Under the Pentagon's proposals, pool members would have to remain with military escorts, and all interviews with servicemen and women would be on the record. Critics said this restriction might constrain the troops from being candid.
News reports produced by the pools of news organizations would be subject to a formal "security review" by public affairs officers in the field before their release.
There was no official censorship of news reports from the field during the Vietnam War, although correspondents adhered to general guidelines designed to protect the security of military operations.
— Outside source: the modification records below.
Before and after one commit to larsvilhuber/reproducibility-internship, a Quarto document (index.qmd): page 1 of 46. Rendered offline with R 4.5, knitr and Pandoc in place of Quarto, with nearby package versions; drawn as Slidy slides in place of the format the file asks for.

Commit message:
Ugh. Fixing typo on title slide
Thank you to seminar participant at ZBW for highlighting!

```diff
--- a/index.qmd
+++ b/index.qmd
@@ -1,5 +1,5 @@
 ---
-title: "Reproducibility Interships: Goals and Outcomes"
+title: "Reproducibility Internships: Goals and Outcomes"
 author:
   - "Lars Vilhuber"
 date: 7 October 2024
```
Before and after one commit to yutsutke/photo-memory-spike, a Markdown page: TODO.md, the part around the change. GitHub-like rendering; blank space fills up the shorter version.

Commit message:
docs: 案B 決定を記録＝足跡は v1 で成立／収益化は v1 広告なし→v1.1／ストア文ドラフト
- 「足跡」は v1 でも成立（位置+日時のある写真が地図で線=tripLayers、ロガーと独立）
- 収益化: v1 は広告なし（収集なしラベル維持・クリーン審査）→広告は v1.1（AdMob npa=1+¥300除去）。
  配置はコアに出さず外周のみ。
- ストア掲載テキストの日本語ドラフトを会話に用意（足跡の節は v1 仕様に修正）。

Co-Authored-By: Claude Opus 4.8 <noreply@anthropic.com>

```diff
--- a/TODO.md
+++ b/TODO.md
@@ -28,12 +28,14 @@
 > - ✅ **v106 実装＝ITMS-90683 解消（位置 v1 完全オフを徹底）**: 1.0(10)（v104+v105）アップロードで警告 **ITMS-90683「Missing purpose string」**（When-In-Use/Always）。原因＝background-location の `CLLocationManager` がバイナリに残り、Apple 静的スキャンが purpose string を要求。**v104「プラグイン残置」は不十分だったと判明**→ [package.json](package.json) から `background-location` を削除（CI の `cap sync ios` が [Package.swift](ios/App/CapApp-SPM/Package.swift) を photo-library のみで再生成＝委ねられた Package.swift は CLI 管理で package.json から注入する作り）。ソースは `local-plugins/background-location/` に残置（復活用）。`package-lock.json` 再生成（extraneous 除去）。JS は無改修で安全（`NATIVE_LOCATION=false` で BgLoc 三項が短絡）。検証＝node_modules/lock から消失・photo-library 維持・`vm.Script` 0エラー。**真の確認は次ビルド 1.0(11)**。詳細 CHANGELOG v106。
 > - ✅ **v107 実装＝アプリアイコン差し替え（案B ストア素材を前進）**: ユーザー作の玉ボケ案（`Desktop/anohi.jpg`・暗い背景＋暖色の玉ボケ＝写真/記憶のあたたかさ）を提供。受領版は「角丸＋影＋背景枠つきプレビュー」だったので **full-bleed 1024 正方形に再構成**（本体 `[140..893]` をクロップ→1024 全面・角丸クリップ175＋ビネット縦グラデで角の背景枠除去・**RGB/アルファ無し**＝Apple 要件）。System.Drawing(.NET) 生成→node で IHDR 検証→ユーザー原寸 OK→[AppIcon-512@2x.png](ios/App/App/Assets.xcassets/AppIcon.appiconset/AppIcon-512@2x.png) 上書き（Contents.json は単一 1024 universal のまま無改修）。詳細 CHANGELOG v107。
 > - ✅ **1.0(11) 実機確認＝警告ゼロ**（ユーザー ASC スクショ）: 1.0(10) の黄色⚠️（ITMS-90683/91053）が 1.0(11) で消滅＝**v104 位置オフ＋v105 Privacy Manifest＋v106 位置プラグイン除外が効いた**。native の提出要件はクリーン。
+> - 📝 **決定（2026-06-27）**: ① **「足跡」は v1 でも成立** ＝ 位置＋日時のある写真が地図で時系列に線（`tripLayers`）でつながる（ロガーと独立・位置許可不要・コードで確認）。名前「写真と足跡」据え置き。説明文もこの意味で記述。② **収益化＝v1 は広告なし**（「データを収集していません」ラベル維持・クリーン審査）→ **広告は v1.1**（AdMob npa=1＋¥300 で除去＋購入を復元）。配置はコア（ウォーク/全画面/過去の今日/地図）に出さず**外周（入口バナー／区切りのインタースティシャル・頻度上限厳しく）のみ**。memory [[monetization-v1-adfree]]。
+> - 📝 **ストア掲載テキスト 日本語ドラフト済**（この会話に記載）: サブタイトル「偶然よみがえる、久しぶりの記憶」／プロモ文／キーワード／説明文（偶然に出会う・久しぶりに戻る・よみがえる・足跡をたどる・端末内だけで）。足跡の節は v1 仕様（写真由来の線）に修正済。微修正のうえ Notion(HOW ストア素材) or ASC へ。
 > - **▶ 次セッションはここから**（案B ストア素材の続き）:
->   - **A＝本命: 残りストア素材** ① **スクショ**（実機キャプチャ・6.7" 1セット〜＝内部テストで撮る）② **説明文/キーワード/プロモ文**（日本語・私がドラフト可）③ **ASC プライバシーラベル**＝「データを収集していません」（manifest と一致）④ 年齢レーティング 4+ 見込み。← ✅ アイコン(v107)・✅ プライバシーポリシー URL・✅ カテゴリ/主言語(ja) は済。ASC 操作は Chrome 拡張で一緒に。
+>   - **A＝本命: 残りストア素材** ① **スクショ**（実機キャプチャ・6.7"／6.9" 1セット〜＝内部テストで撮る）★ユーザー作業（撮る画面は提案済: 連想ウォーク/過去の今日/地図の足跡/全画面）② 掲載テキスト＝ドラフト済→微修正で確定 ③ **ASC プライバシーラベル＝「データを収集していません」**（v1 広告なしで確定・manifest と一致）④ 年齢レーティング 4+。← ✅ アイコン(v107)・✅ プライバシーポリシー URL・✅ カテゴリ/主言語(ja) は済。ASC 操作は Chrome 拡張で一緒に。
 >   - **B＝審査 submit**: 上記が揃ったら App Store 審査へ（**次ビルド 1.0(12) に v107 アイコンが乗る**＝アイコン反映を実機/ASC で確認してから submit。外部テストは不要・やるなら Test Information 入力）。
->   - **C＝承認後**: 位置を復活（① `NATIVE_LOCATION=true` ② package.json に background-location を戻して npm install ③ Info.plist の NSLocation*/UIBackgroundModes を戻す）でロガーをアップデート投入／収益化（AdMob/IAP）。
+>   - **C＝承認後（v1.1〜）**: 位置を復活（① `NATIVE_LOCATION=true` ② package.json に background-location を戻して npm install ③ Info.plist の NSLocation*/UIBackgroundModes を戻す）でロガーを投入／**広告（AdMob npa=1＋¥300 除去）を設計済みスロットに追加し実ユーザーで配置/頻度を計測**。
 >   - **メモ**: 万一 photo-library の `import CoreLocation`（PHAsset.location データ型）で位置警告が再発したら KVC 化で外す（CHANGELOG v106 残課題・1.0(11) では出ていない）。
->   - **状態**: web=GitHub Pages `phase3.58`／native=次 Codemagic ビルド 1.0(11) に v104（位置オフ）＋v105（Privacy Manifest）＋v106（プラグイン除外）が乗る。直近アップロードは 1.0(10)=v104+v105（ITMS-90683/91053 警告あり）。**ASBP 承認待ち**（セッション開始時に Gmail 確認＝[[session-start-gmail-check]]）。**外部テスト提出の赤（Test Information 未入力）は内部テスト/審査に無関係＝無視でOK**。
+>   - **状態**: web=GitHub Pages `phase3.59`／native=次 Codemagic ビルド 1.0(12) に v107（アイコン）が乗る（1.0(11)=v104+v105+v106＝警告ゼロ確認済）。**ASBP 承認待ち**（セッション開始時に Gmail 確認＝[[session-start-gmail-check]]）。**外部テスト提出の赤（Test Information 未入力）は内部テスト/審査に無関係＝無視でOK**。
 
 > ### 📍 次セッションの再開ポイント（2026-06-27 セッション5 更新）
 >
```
In an apparent effort to prevent unauthorized comments by military officers, the proposed press restrictions would also prohibit impromptu interviews by pool members of military officials entering and departing the Saudi Defense Ministry and "other public places." Interviews with such officials could only be conducted by pool members if coordinated in advance by military press officers, Pentagon officials said.
In deference to Saudi sensitivities, the new regulations would also forbid coverage of religious services in Saudi Arabia.
The proposed press rules ban television coverage of "personnel in agony or severe shock" or "imagery of patients suffering from severe disfigurement." The military said its primary concern in setting the restrictions was to protect the privacy of wounded troops and to ensure that family members of those wounded or killed did not learn of the casualties before they had been officially notified by the military.
Television broadcasts showing combat in Vietnam helped build opposition to the war in the United States.
"The starting point for these ground rules were the rules used in Vietnam," Mr. Williams said. "As the proposed rules worked their way through the system, everybody added something to it. We are now at the point where we have to simplify them down again."